The Killer Angels

Written by Michael Shaara
Review by Marilyn Sherlock

America, June 29, 1863, and the country is being torn apart by civil war. The North, the Union, is opposed to slavery, while the South depends on slaves to run huge plantations and keep up the great demands of the North and Europe for cotton. Cotton is king, and slave labour costs nothing. The story opens on the eve of the greatest battle fought on American soil – Gettysburg. In the space of a few days, Federal forces lose 23,000 men while the Confederates’ losses range between 20,000 and 28,000. Although there were more battles and skirmishes to follow, Gettysburg marked the great turning point in the war. In his famous Gettysburg Address following the battle, Abraham Lincoln reaffirmed the United States of America as ‘government of the people, by the people, for the people.’

Michael Shaara takes the reader blow by blow through those four momentous days, told first from one side and then the other. The various manoeuvrings, the tactics, and the orders given are graphically described, and when the two armies finally clash you are there with them amidst the dirt, the heat and the carnage.

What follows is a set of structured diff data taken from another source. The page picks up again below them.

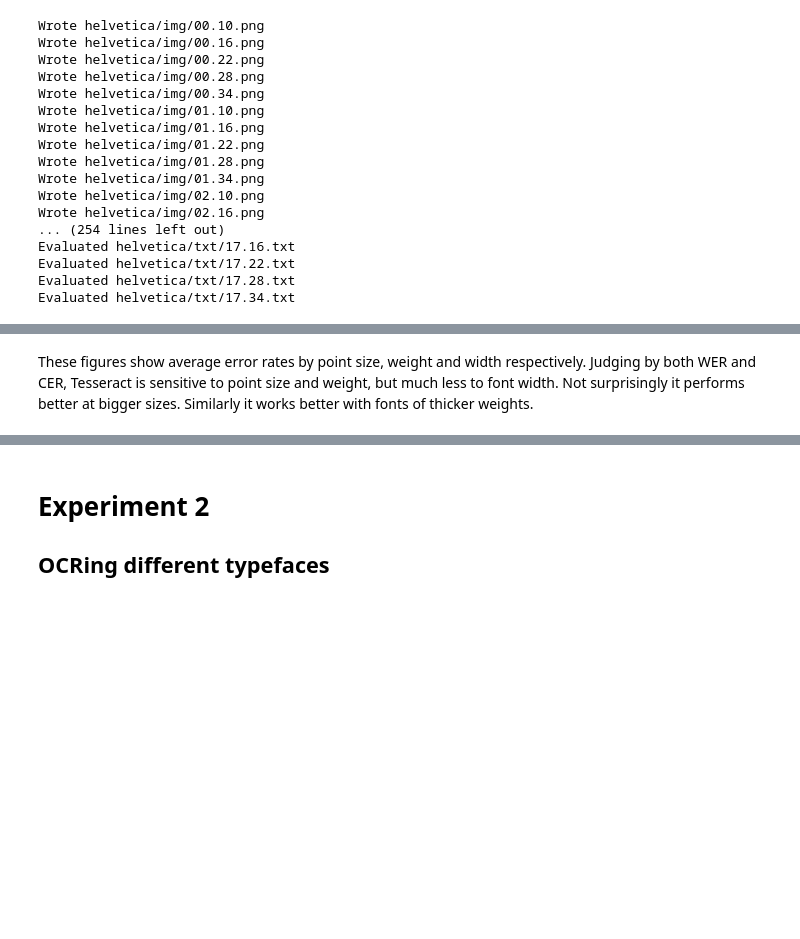
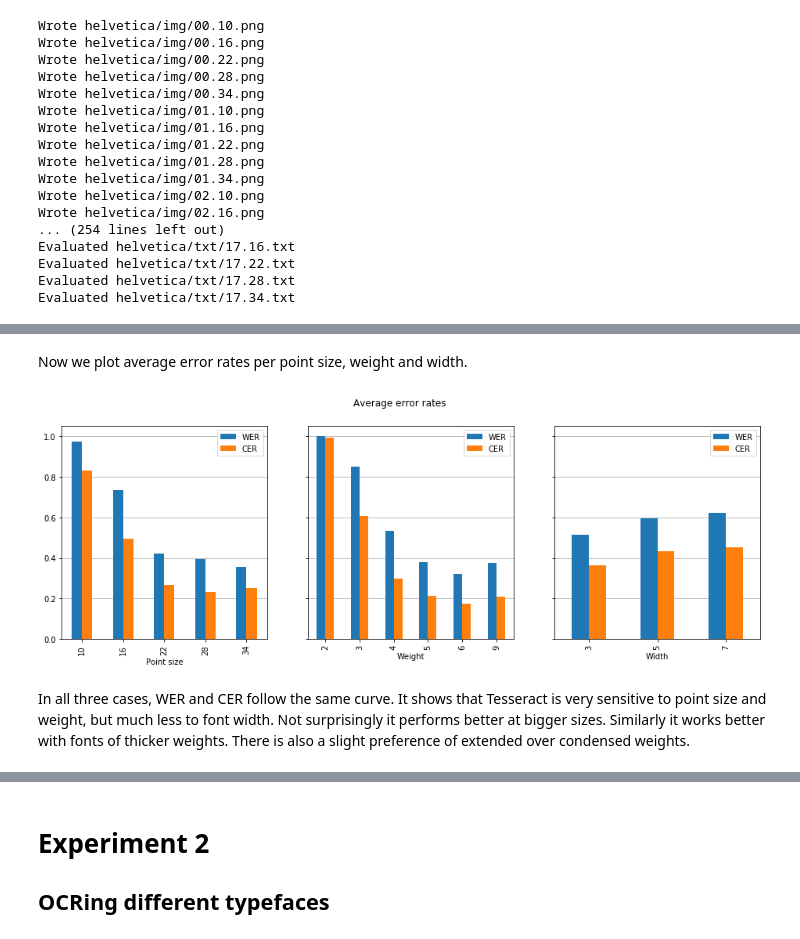
Before and after one commit to byewokko/tesseract-font-test, a Jupyter notebook: tesseract-fonts.ipynb, the cells around one changed output, grey strips where cells are left out. Saved outputs shown, nothing was run; the diff lists cells and outputs as text; code cells hidden in the pictures; blank space fills up the shorter version.

```diff
--- a/tesseract-fonts.ipynb
+++ b/tesseract-fonts.ipynb
@@ -140,19 +146,24 @@ fontdata = pd.read_csv(os.path.join(outdir, "fontdata.csv"))
 results = pd.read_csv(os.path.join(outdir, "results.csv"))
 results["Weight"] = pd.to_numeric(results["Font"].str[22])
 results["Width"] = pd.to_numeric(results["Font"].str[23])
-results = results.set_index(["Weight", "Width", "Point size"])[["WER","CER"]]
+results = results.set_index(["Weight", "Width", "Point size"])[["WER","CER","Font"]]
+# %% [markdown]
+Now we plot average error rates per point size, weight and width.
 # %%
 fig, axes = plt.subplots(nrows=1, ncols=3, figsize=(16,5), sharey=True)
+fig.suptitle("Average error rates")
 results.groupby("Point size").mean().plot.bar(y=["WER","CER"], ax=axes[0])
 results.groupby("Weight").mean().plot.bar(y=["WER","CER"], ax=axes[1])
 results.groupby("Width").mean().plot.bar(y=["WER","CER"], ax=axes[2])
 
 for x in axes:
     x.grid(True, axis="y")
     x.set_axisbelow(True)
 
 plt.show()
+# %% [output]
+[figure, added]
 # %% [markdown]
-These figures show average error rates by point size, weight and width respectively. Judging by both WER and CER, Tesseract is sensitive to point size and weight, but much less to font width. Not surprisingly it performs better at bigger sizes. Similarly it works better with fonts of thicker weights.
+In all three cases, WER and CER follow the same curve. It shows that Tesseract is very sensitive to point size and weight, but much less to font width. Not surprisingly it performs better at bigger sizes. Similarly it works better with fonts of thicker weights. There is also a slight preference of extended over condensed weights.
 # %%
 fig, axes = plt.subplots(nrows=1, ncols=3, figsize=(16,5), sharey=True)
```
Also changed, not shown: parts of 23 cells of this notebook, 1 other file.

To add to the reader’s understanding, Michael Shaara gives an excellent introductory chapter plus a rundown of who is who. The Killer Angels won the Pulitzer Prize for Fiction in 1975.